For as long as I can remember, this experience meant something to me. I can even remember the first coffee shop I embraced as a home base: Milwaukee’s Fuel Cafe, which looked like it was from the ’90s well into the iPod era, and is still around, nearing its 30th anniversary, though it looks nothing like I remember it
. I didn’t even have a laptop at that point. I just went there, read the alt-weeklies, and realized that, hey, I might want to hang out in a place like this on the regular. It wasn’t long after I made that realization that I got an iBook. (I paid more than $50
There have been many coffee shops in my life—Elliot’s Fair Grounds
, a second-floor haunt in Norfolk, Virginia, deserves special mention here—and some had more of a personal touch than others. I’ve been treated like a stranger in the hippest local coffee shops around; I’ve been treated like a friend in the most corporate of chains. I’m a massive coffee nerd; my wife and I once took a trip around Europe trying to discover the best coffee shop we could find (Tim Wendelboe
in Oslo, in case you were wondering), and I have all the elements to make a good coffee inside the comfort of my own home. But for some reason, I will eschew all of that just to go to a random coffee shop, sit around, and write for a few hours.
So I guess what I’m saying here is that the fact that I can write this outside of a Starbucks on a Tuesday morning means something to me, especially after more than a year of not being able to do it. (It’s nice, as well, that I finally have a laptop
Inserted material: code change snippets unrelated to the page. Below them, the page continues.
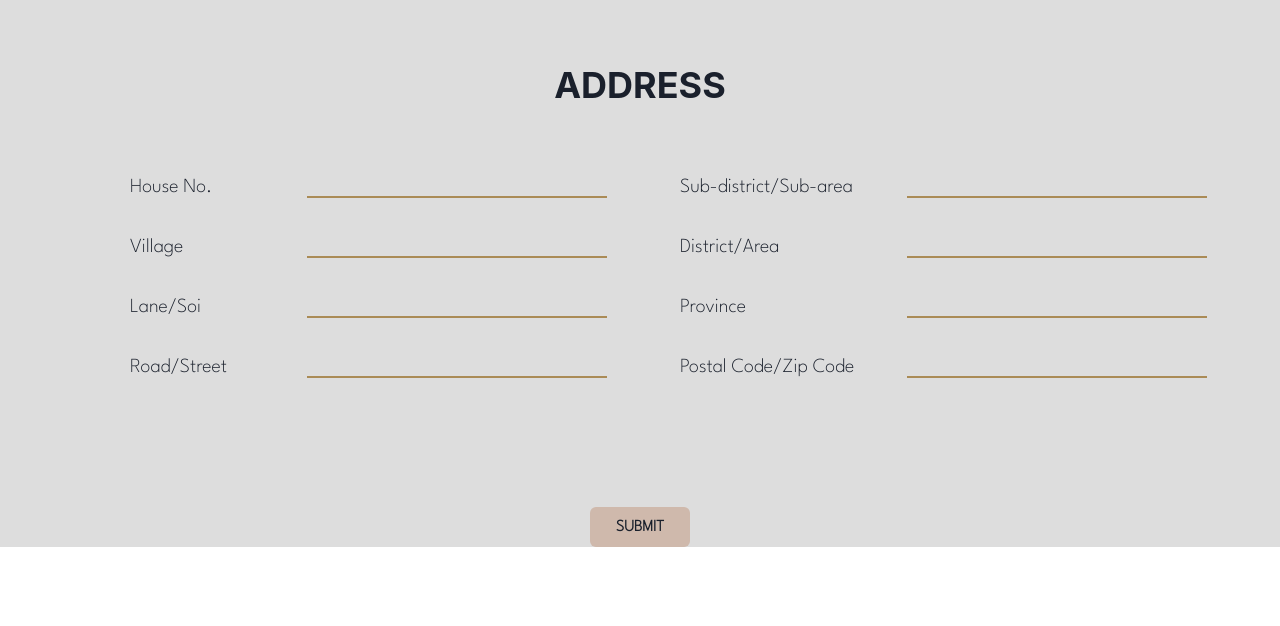
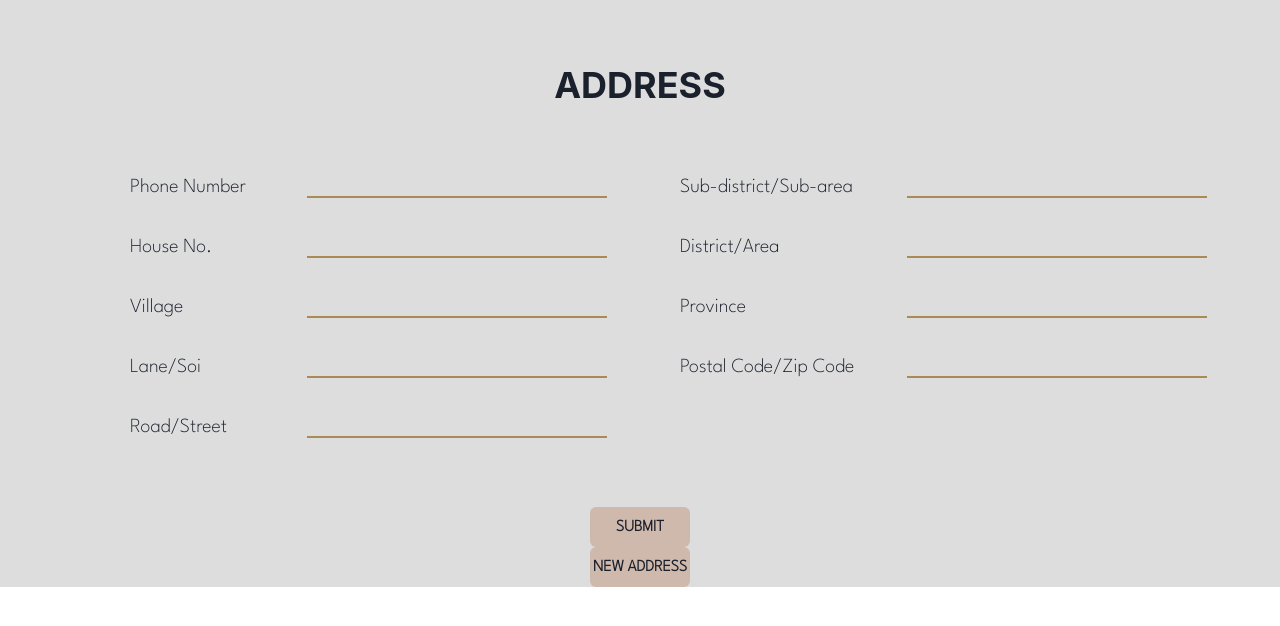
Before and after one commit to Pimporn15/project, a React (Create React App) app in the folder client/: page /address in a window 1280 px wide. Shown: the top 626 px of the page. Built offline with nearby package versions, Linux system fonts and the light colour scheme.

Commit message:
add:feat page address

```diff
--- a/client/src/contexts/authentication.js
+++ b/client/src/contexts/authentication.js
@@ -29,6 +29,10 @@ function AuthProvider(props) {
     navigate("/");
   };
 
+  // const address = async (data) => {
+  //   const address = await axios.post("http://localhost:4000/address", data);
+  //   navigate("/address");
+  // };
   const logout = () => {
     localStorage.removeItem("token");
     setState({ ...state, user: null, error: null });
--- a/client/src/pages/address.js
+++ b/client/src/pages/address.js
@@ -1,60 +1,239 @@
-import { Box, Flex,  Center, Heading,Stack,Text,Input,Button } from "@chakra-ui/react";
+import {
+  Box,
+  Flex,
+  Center,
+  Heading,
+  Stack,
+  Text,
+  Input,
+  Button,
+} from "@chakra-ui/react";
+import { useAuth } from "../contexts/authentication";
+import { useState, useEffect } from "react";
+import axios from "axios";
 
 function Address() {
+  const address = useAuth();
+  const [phoneNumber, setPhonenumber] = useState("");
+  const [houseNumber, setHouseNumber] = useState("");
+  const [village, setVillage] = useState("");
+  const [lane, setLane] = useState("");
+  const [road, setRoad] = useState("");
+  const [subdistrict, setSubdistrict] = useState("");
+  const [district, setDistrict] = useState("");
+  const [province, setProvice] = useState("");
+  const [zipcode, serZipcode] = useState("");
+  const [totalAddress, setTotalAddress] = useState([]);
+
+  const postAddress = async (data) => {
+    const result = await axios.post("http:localhost/4000/user/dilivery", data);
+    setTotalAddress(result.data.data);
+    console.log(totalAddress);
+  };
+
+  const handleSubmit = (event) => {
+    event.preventDefault();
+    const data = {
+      phoneNumber,
+      houseNumber,
+      village,
+      lane,
+      road,
+      subdistrict,
+      district,
+      province,
+      zipcode,
+    };
+    address(data);
+  };
+
   return (
-
-        <Box w="100%" h="100%" bg="#dddddd" position='relative' >
-         <Center  >
-           <Heading text='#000000' mt='5%'>ADDRESS</Heading>
+    <form onSubmit={handleSubmit}>
+      <Box
+        w="100%"
+        h="100%"
+        bg="#dddddd"
+        position="relative"
+        // onSubmit={(event) => {
+        //   handleSubmit(event);
+        // }}
+      >
+        <Center>
+          <Heading text="#000000" mt="5%">
+            ADDRESS
+          </Heading>
         </Center>
-          <Flex direction="row" align="center" justify="center" >
+        <Flex direction="row" align="center" justify="center">
           <Center>
-             <Flex  w='500px' h='300px' bgPosition="center"  direction='column' m='50px'>
-             <Stack spacing={3} direction='row'>
-                  <Text fontSize='20px' w='150px' m='15px'>House No.</Text>
-                  <Input variant='flushed' w='300px'  isInvalid errorBorderColor='#AA8B56'/>
+            <Flex
+              w="500px"
+              h="300px"
+              bgPosition="center"
+              direction="column"
+              m="50px"
+            >
+              <Stack spacing={3} direction="row">
+                <Text fontSize="20px" w="150px" m="15px">
+                  Phone Number
+                </Text>
+                <Input
+                  variant="flushed"
+                  w="300px"
+                  isInvalid
+                  errorBorderColor="#AA8B56"
+                  onChange={(event) => {
+                    setPhonenumber(event.target.value);
+                  }}
+                  value={phoneNumber}
+                />
               </Stack>
-             <Stack spacing={3} direction='row'>
-                  <Text fontSize='20px' w='150px' m='15px'>Village</Text>
-                  <Input variant='flushed' w='300px'isInvalid errorBorderColor='#AA8B56' />
+              <Stack spacing={3} direction="row">
+                <Text fontSize="20px" w="150px" m="15px">
+                  House No.
+                </Text>
+                <Input
+                  variant="flushed"
+                  w="300px"
+                  isInvalid
+                  errorBorderColor="#AA8B56"
+                  onChange={(event) => {
+                    setHouseNumber(event.target.value);
+                  }}
+                  value={houseNumber}
+                />
               </Stack>
-             <Stack spacing={3} direction='row'>
-                  <Text fontSize='20px' w='150px' m='15px' >Lane/Soi</Text>
-                  <Input variant='flushed' w='300px' isInvalid errorBorderColor='#AA8B56' />
+              <Stack spacing={3} direction="row">
+                <Text fontSize="20px" w="150px" m="15px">
+                  Village
+                </Text>
+                <Input
+                  variant="flushed"
+                  w="300px"
+                  isInvalid
+                  errorBorderColor="#AA8B56"
+                  onChange={(event) => {
+                    setVillage(event.target.value);
+                  }}
+                  value={village}
+                />
               </Stack>
-             <Stack spacing={3} direction='row'>
-                  <Text fontSize='20px' w='150px' m='15px'>Road/Street</Text>
-                  <Input variant='flushed' w='300px' isInvalid errorBorderColor='#AA8B56'/>
+              <Stack spacing={3} direction="row">
+                <Text fontSize="20px" w="150px" m="15px">
+                  Lane/Soi
+                </Text>
+                <Input
+                  variant="flushed"
+                  w="300px"
+                  isInvalid
+                  errorBorderColor="#AA8B56"
+                  onChange={(event) => {
+                    setLane(event.target.value);
+                  }}
+                  value={lane}
+                />
+              </Stack>
+              <Stack spacing={3} direction="row">
+                <Text fontSize="20px" w="150px" m="15px">
+                  Road/Street
+                </Text>
+                <Input
+                  variant="flushed"
+                  w="300px"
+                  isInvalid
+                  errorBorderColor="#AA8B56"
+                  onChange={(event) => {
+                    setRoad(event.target.value);
+                  }}
+                  value={road}
+                />
               </Stack>
             </Flex>
           </Center>
 
-            <Center  >
-             <Flex  w='550px' h='300px' bgPosition="center"  direction='column'>
-             <Stack spacing={3} direction='row'>
-                  <Text fontSize='20px' w='200px' m='15px'>Sub-district/Sub-area</Text>
-                  <Input variant='flushed' w='300px'  isInvalid errorBorderColor='#AA8B56'/>
+          <Center>
+            <Flex w="550px" h="300px" bgPosition="center" direction="column">
+              <Stack spacing={3} direction="row">
+                <Text fontSize="20px" w="200px" m="15px">
+                  Sub-district/Sub-area
+                </Text>
+                <Input
+                  variant="flushed"
+                  w="300px"
+                  isInvalid
+                  errorBorderColor="#AA8B56"
+                  onChange={(event) => {
+                    setSubdistrict(event.target.value);
+                  }}
+                  value={subdistrict}
+                />
               </Stack>
-             <Stack spacing={3} direction='row'>
-                  <Text fontSize='20px' w='200px' m='15px'>District/Area</Text>
-                  <Input variant='flushed' w='300px'isInvalid errorBorderColor='#AA8B56' />
+              <Stack spacing={3} direction="row">
+                <Text fontSize="20px" w="200px" m="15px">
+                  District/Area
+                </Text>
+                <Input
+                  variant="flushed"
+                  w="300px"
+                  isInvalid
+                  errorBorderColor="#AA8B56"
+                  onChange={(event) => {
+                    setDistrict(event.target.value);
+                  }}
+                  value={district}
+                />
               </Stack>
-             <Stack spacing={3} direction='row'>
-                  <Text fontSize='20px' w='200px' m='15px' >Province</Text>
-                  <Input variant='flushed' w='300px' isInvalid errorBorderColor='#AA8B56' />
+              <Stack spacing={3} direction="row">
+                <Text fontSize="20px" w="200px" m="15px">
+                  Province
+                </Text>
+                <Input
+                  variant="flushed"
+                  w="300px"
+                  isInvalid
+                  errorBorderColor="#AA8B56"
+                  onChange={(event) => {
+                    setProvice(event.target.value);
+                  }}
+                  value={province}
+                />
               </Stack>
-             <Stack spacing={3} direction='row'>
-                  <Text fontSize='20px' w='200px' m='15px'>Postal Code/Zip Code</Text>
-                  <Input variant='flushed' w='300px' isInvalid errorBorderColor='#AA8B56'/>
+              <Stack spacing={3} direction="row">
+                <Text fontSize="20px" w="200px" m="15px">
+                  Postal Code/Zip Code
+                </Text>
+                <Input
+                  variant="flushed"
+                  w="300px"
+                  isInvalid
+                  errorBorderColor="#AA8B56"
+                  onChange={(event) => {
+                    serZipcode(event.target.value);
+                  }}
+                  value={zipcode}
+                />
               </Stack>
             </Flex>
           </Center>
         </Flex>
         <Center>
-         <Button text='#000000' variant='solid' bg='#CFB9AC' w='100px' >SUBMIT</Button>
+          <Button
+            text="#000000"
+            variant="solid"
+            bg="#CFB9AC"
+            w="100px"
+            onClick={postAddress}
+          >
+            SUBMIT
+          </Button>
+        </Center>
+        <Center>
+          <Button text="#000000" variant="solid" bg="#CFB9AC" w="100px">
+            NEW ADDRESS
+          </Button>
         </Center>
       </Box>
-
-    )};
+    </form>
+  );
+}
 
 export default Address;
```
Also changed, not shown: 1 other file (tests, documents, lock files or other folders). Lines whose indentation alone changed are shown as unchanged.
that will last me an entire work day without needing to be plugged in, tamping down on one of the practical frustrations facing a coffee-shop regular.)
I took this pandemic seriously, even if it meant missing out on things that I once took for granted. Even if it meant going a little stir-crazy.
But I think it’s because I knew if we were going to have a return to the normalcy of a coffee shop, we would have to put the time in.
I’m not going to take this for granted anymore.